Your task is to find every line of the data that holds the string "target" and copy it.

Recorded data
########

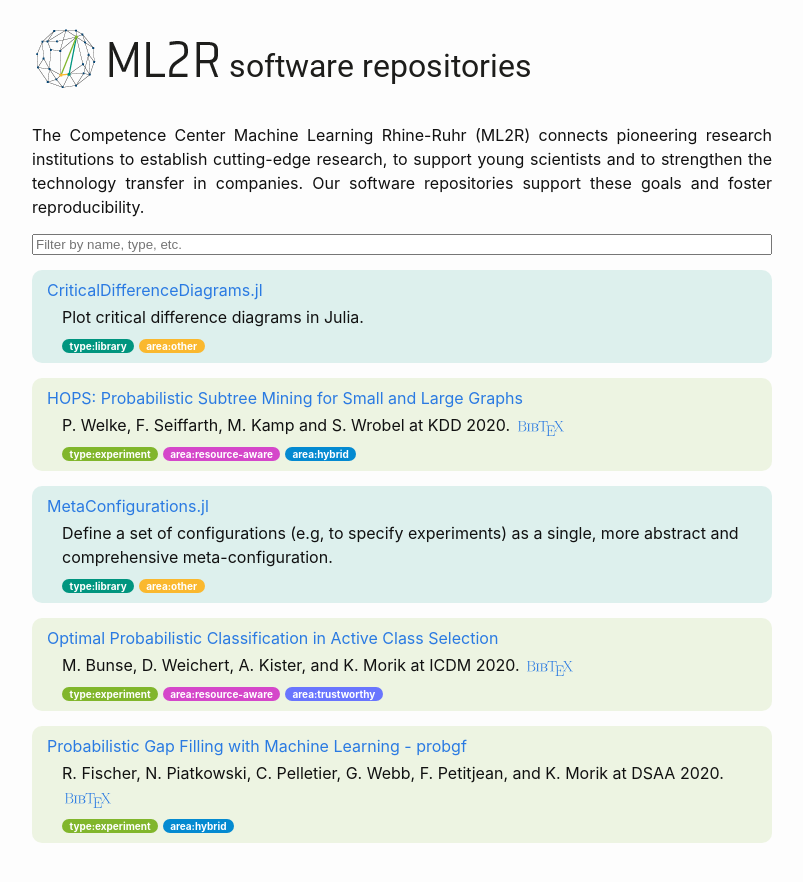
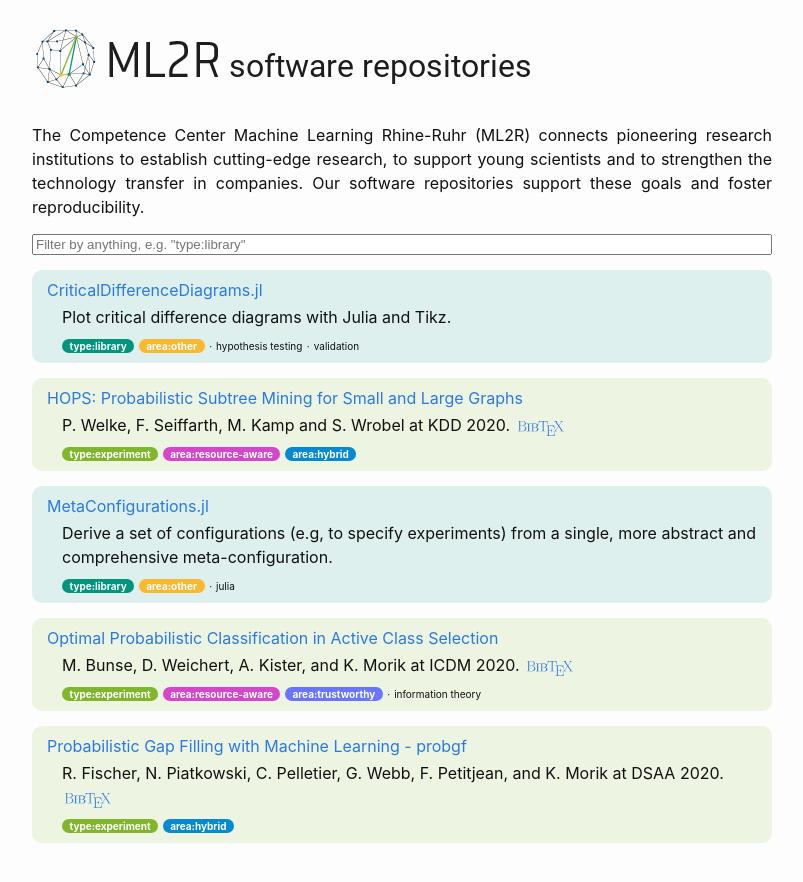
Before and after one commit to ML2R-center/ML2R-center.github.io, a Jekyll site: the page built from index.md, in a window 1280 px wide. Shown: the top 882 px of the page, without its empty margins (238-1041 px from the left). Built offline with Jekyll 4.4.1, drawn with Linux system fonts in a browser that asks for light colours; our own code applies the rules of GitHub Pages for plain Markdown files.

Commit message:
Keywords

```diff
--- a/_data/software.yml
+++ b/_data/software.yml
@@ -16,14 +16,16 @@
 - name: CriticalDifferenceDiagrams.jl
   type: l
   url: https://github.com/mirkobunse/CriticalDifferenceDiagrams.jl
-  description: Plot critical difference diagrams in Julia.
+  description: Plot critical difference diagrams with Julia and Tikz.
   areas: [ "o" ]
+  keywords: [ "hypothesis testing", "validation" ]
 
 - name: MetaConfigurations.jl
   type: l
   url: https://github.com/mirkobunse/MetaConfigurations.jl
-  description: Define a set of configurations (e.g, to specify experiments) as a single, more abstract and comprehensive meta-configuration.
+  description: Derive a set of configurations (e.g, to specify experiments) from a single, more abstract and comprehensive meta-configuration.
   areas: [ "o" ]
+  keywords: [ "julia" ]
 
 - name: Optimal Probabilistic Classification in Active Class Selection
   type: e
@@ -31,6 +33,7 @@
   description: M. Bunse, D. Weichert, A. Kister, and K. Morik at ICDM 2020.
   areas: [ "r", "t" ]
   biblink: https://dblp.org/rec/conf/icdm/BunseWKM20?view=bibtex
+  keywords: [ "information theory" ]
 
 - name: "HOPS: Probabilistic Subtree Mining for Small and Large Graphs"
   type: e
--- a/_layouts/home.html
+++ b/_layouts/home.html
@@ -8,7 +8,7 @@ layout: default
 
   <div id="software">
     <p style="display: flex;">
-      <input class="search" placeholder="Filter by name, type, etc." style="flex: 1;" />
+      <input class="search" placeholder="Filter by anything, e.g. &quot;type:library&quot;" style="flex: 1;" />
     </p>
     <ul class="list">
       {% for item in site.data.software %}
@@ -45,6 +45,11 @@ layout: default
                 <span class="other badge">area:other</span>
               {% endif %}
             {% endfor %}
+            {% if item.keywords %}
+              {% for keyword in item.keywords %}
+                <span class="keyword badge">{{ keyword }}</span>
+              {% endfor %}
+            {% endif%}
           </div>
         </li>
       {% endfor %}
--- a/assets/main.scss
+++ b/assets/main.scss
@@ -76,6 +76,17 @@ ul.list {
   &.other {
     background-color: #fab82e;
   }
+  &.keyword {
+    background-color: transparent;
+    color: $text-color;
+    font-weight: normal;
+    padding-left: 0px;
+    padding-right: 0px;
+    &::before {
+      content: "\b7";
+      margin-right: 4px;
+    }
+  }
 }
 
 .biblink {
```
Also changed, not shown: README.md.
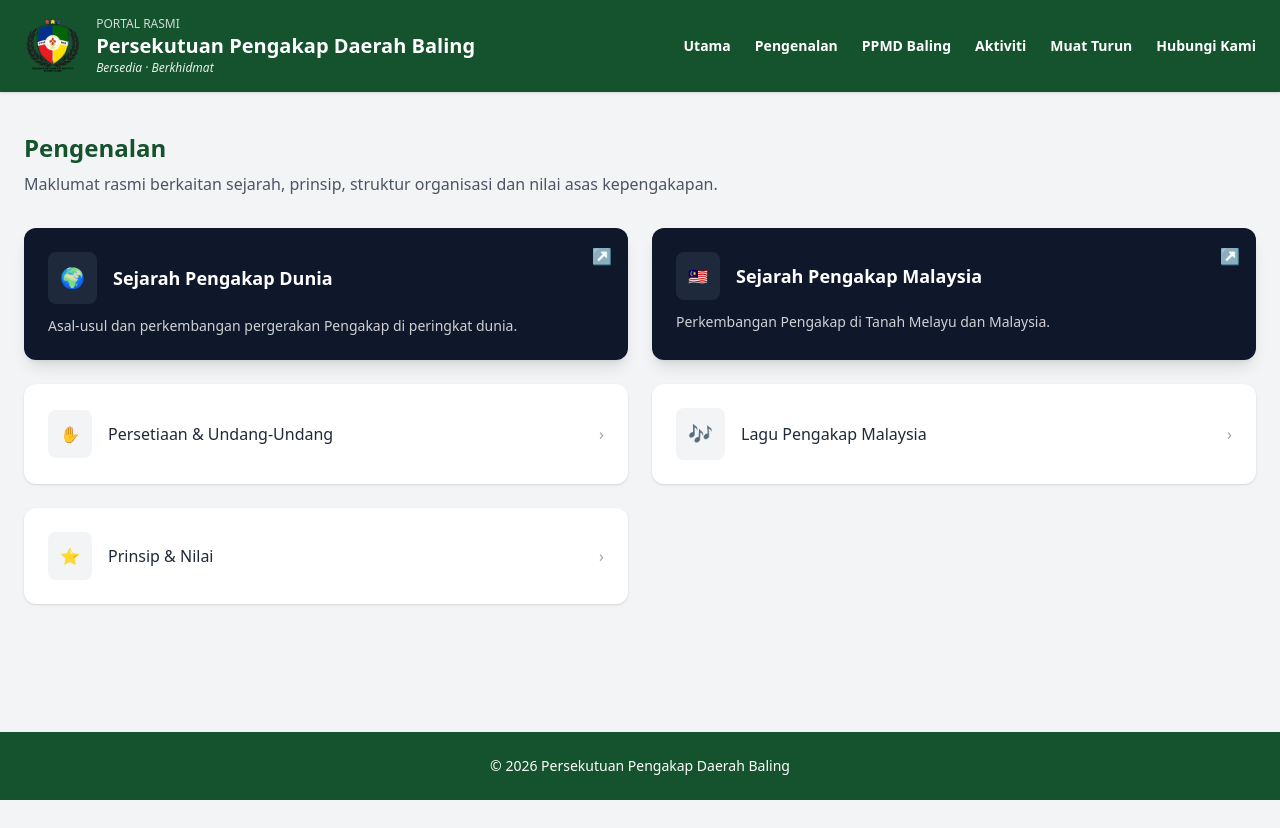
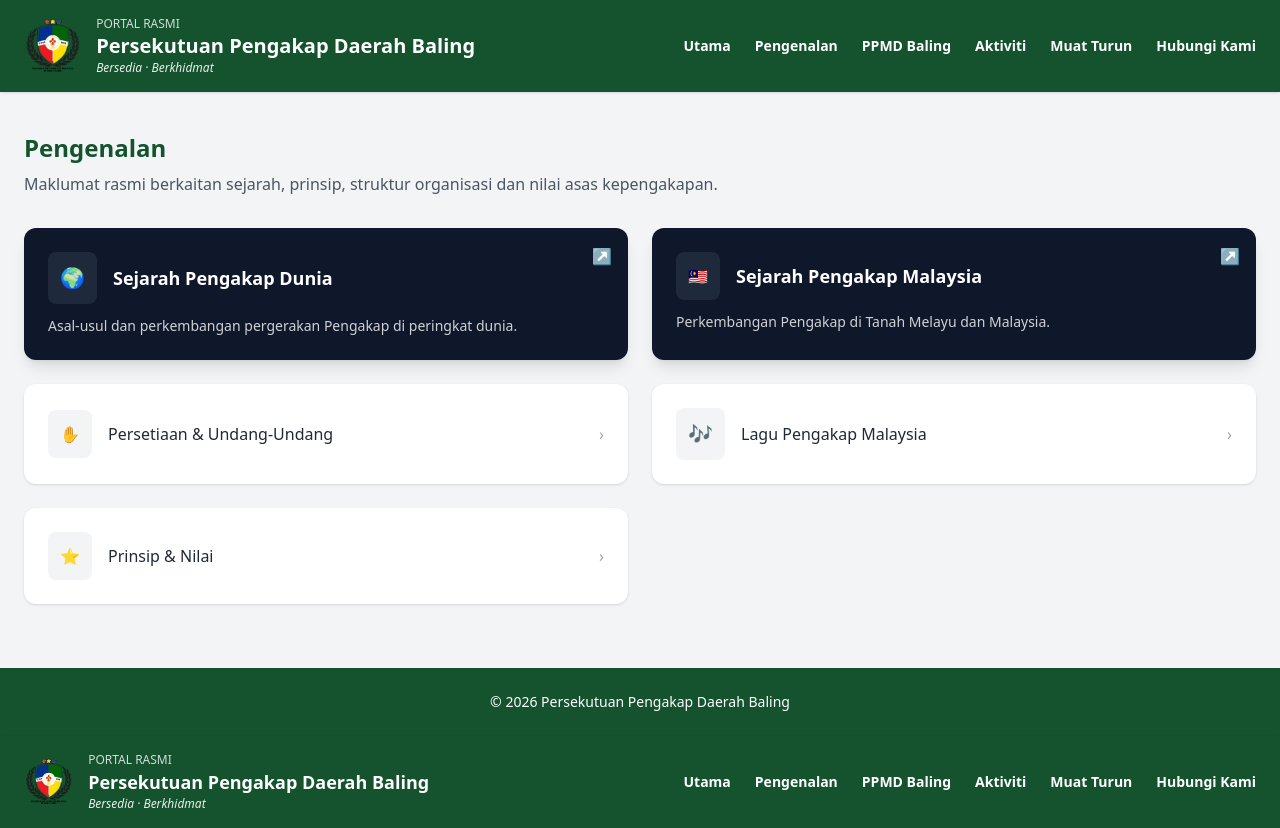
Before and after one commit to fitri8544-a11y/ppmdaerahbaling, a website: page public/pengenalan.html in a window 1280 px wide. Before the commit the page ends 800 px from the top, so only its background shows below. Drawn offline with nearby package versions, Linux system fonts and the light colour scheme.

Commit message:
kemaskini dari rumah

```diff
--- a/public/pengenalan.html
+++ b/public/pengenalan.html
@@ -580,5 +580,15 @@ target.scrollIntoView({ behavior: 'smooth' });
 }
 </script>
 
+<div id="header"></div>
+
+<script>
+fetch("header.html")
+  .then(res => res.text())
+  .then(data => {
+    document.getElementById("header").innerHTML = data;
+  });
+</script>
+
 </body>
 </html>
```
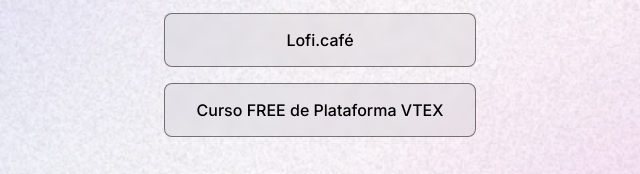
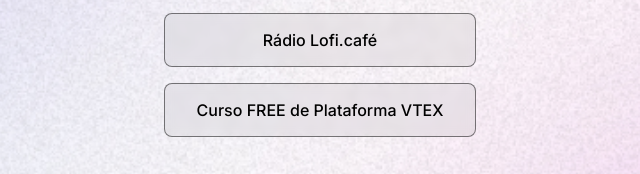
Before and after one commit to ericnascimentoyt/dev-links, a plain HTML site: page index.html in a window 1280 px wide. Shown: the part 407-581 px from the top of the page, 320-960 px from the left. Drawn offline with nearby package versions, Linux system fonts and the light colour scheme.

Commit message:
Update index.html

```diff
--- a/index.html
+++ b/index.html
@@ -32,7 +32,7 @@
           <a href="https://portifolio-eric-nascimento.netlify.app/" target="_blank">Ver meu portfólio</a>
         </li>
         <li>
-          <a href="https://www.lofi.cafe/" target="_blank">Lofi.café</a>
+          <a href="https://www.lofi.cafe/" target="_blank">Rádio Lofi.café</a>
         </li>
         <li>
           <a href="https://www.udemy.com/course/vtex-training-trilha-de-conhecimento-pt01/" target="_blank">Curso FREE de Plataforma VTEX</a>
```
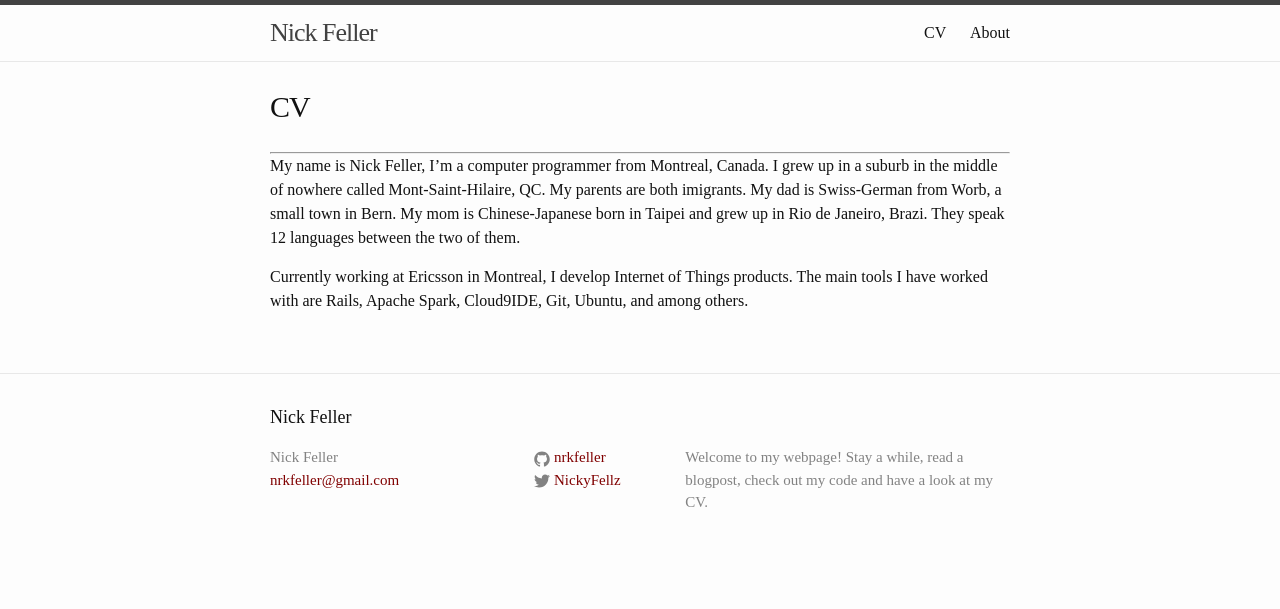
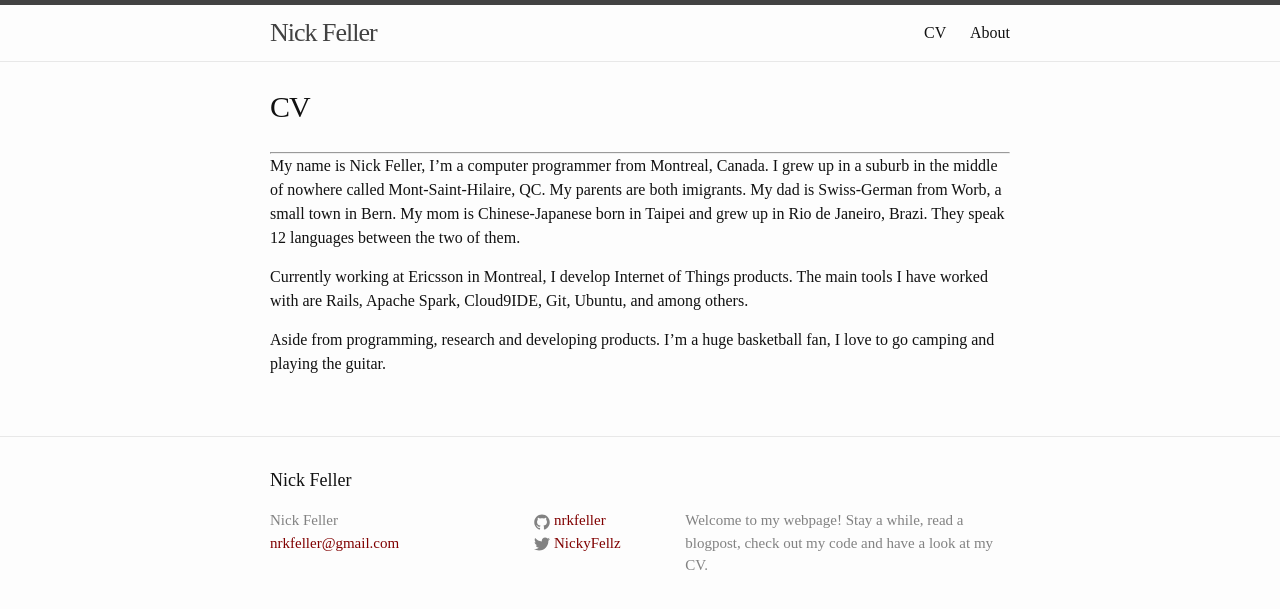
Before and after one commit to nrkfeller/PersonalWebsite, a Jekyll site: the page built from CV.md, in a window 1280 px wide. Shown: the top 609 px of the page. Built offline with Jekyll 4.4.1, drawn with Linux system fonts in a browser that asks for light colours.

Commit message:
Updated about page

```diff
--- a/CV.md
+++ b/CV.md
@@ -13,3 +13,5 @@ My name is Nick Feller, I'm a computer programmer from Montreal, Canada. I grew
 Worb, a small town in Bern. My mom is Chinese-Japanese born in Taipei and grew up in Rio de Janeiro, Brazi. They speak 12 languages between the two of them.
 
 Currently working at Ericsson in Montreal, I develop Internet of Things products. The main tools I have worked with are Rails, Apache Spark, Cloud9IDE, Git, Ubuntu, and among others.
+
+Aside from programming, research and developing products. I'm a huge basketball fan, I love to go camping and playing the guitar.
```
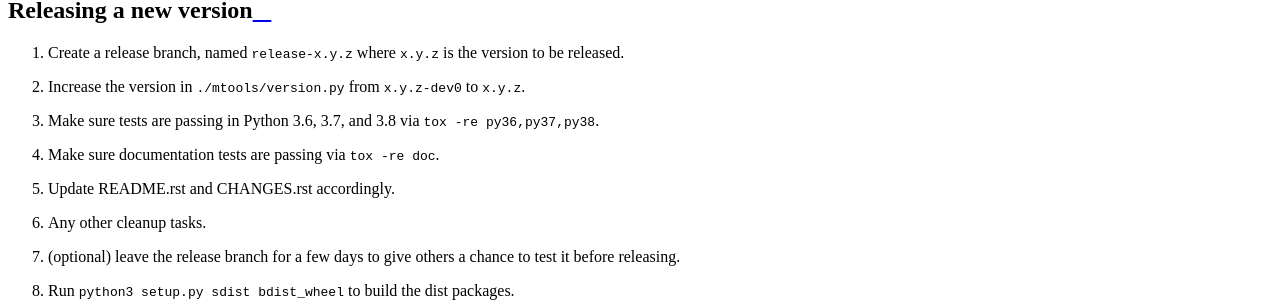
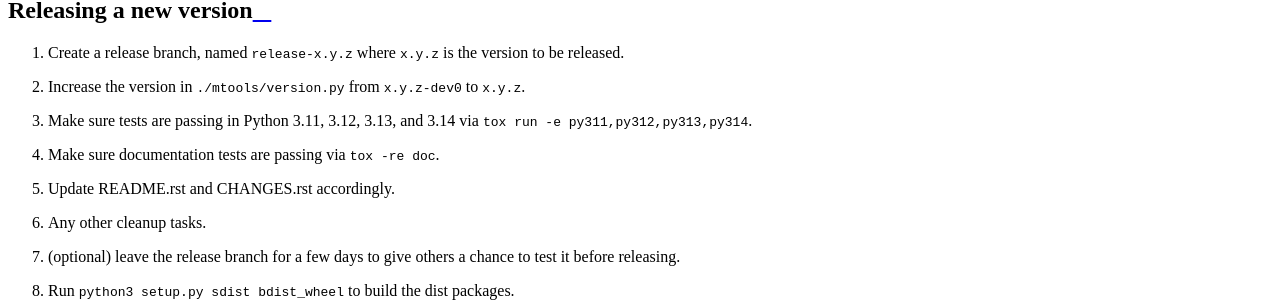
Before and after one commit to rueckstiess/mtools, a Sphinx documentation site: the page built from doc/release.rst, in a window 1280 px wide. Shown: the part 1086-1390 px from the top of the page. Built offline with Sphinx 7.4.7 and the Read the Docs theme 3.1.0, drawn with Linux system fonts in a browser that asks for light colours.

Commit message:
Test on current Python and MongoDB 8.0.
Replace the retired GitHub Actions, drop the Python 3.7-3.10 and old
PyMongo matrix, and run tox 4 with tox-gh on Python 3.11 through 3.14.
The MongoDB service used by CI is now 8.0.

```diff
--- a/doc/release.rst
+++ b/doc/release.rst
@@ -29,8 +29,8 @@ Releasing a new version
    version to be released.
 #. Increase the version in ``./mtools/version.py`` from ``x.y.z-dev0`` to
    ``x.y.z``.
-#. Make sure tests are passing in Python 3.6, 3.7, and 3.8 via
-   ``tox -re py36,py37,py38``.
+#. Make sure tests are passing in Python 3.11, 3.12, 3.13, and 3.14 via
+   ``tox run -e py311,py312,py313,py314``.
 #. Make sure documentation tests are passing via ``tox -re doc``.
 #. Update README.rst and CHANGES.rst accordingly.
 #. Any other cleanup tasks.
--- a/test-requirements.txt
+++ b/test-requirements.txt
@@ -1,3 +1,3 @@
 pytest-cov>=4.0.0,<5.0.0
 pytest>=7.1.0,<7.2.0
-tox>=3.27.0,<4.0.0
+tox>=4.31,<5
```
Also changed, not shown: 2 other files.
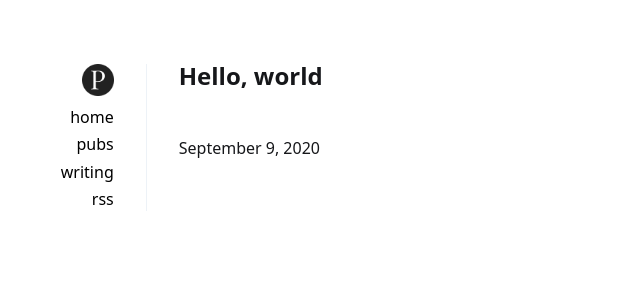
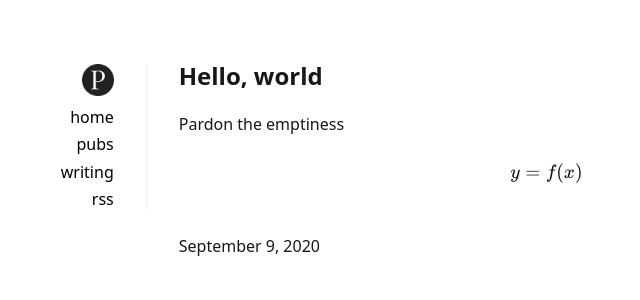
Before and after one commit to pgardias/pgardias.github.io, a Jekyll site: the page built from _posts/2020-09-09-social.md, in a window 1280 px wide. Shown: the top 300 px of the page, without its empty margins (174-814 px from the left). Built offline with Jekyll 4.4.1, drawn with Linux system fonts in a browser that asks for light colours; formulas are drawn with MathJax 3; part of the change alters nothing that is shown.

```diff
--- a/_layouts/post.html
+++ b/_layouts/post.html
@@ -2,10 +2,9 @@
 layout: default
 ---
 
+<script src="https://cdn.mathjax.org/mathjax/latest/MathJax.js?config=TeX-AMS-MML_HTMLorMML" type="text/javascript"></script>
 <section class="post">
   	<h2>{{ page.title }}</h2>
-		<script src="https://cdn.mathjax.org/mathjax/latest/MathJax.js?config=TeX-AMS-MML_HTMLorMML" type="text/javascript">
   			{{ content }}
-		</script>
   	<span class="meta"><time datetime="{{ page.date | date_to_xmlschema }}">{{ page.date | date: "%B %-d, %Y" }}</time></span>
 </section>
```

########

▶ _Reply to the exercise_
@@ -580,5 +580,15 @@ target.scrollIntoView({ behavior: 'smooth' });
           <a href="https://portifolio-eric-nascimento.netlify.app/" target="_blank">Ver meu portfólio</a>
-          <a href="https://www.lofi.cafe/" target="_blank">Lofi.café</a>
+          <a href="https://www.lofi.cafe/" target="_blank">Rádio Lofi.café</a>
           <a href="https://www.udemy.com/course/vtex-training-trilha-de-conhecimento-pt01/" target="_blank">Curso FREE de Plataforma VTEX</a>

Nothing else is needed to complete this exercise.